* Problem description: Read through the material below and copy each line in which the word "class" occurs.

* The data:
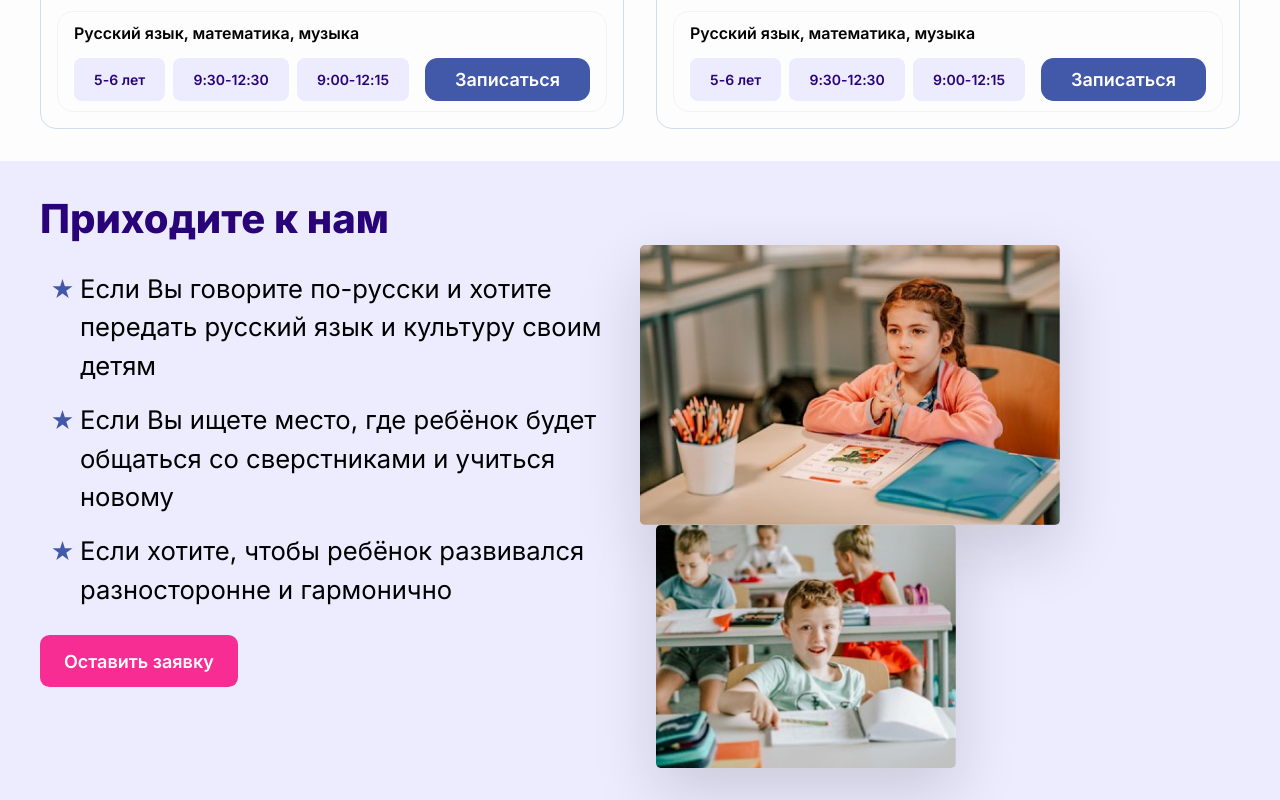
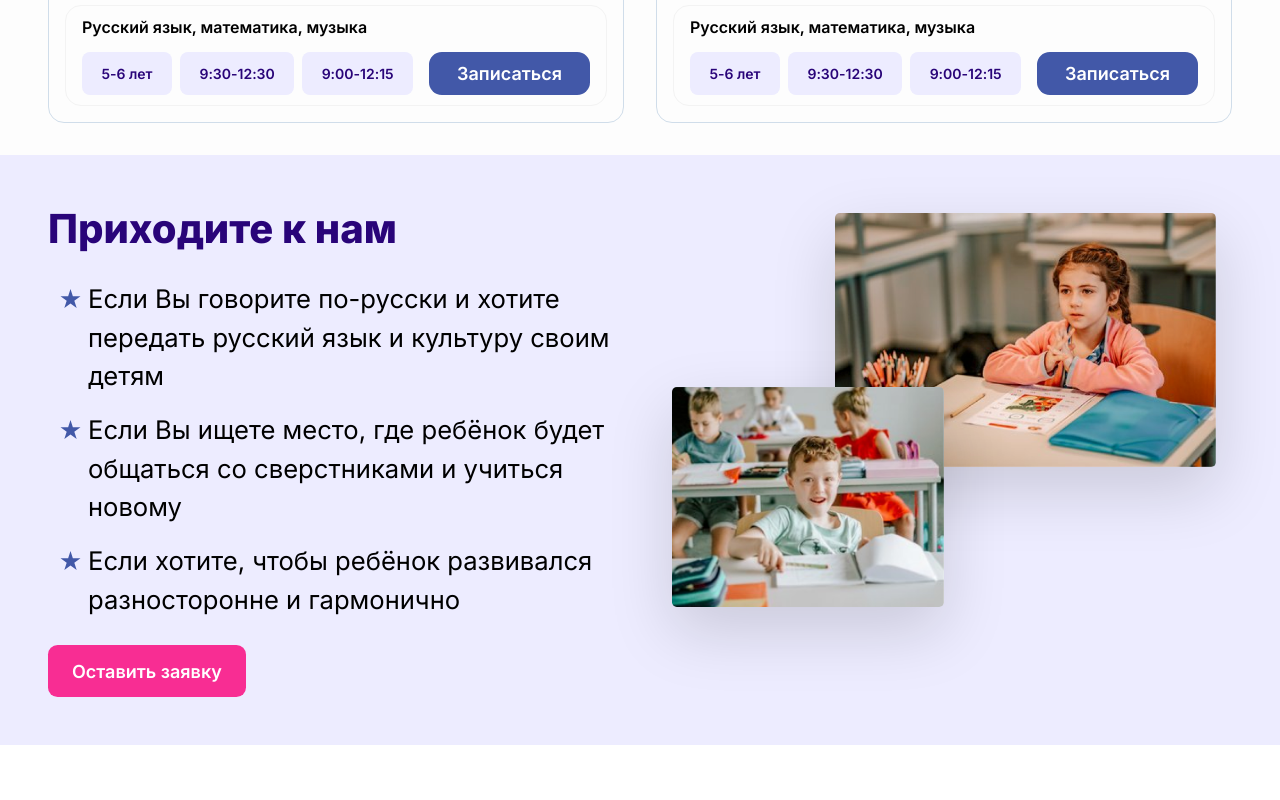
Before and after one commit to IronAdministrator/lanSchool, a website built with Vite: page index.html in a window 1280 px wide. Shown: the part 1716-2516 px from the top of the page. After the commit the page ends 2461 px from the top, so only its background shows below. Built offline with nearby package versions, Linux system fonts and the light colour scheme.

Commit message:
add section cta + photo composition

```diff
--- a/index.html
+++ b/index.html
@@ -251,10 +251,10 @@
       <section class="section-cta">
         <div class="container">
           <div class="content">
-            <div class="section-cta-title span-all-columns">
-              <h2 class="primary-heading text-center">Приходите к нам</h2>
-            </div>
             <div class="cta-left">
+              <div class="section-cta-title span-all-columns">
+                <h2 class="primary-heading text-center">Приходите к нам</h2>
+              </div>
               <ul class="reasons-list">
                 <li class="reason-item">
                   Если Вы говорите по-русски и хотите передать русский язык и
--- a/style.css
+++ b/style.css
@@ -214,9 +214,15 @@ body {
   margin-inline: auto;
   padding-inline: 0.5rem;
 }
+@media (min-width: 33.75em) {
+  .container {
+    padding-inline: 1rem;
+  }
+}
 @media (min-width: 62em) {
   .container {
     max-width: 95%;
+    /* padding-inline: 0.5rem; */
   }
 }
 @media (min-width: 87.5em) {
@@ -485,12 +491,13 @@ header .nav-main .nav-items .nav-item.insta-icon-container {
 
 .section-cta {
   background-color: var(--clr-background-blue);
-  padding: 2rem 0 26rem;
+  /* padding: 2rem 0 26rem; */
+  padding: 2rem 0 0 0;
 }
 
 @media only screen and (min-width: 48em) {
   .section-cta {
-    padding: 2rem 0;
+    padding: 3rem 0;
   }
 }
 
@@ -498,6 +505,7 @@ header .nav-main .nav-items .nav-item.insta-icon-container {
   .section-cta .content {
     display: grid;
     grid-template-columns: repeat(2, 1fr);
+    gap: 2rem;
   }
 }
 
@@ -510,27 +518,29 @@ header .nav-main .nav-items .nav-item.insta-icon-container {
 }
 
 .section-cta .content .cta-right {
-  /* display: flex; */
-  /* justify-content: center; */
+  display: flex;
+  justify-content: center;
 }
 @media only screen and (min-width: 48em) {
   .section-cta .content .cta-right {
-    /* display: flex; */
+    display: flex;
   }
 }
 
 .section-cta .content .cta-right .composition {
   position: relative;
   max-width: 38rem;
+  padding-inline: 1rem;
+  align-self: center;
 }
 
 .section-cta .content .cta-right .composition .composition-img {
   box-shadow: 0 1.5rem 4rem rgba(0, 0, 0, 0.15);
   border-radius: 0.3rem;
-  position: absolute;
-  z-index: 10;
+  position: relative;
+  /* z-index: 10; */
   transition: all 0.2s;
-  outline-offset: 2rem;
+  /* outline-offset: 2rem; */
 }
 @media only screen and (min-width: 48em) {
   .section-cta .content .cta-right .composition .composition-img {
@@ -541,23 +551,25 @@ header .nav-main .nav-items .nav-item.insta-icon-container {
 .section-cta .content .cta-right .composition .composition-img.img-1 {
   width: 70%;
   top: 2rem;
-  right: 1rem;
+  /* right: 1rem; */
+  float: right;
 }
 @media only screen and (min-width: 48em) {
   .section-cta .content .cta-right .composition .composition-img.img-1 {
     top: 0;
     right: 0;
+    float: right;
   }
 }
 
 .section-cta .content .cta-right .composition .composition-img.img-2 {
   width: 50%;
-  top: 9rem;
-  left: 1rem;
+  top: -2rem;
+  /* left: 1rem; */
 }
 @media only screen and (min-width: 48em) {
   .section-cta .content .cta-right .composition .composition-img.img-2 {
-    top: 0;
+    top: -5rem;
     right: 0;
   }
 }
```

* The answer:
       <section class="section-cta">
         <div class="container">
           <div class="content">
-            <div class="section-cta-title span-all-columns">
-              <h2 class="primary-heading text-center">Приходите к нам</h2>
             <div class="cta-left">
+              <div class="section-cta-title span-all-columns">
+                <h2 class="primary-heading text-center">Приходите к нам</h2>
               <ul class="reasons-list">
                 <li class="reason-item">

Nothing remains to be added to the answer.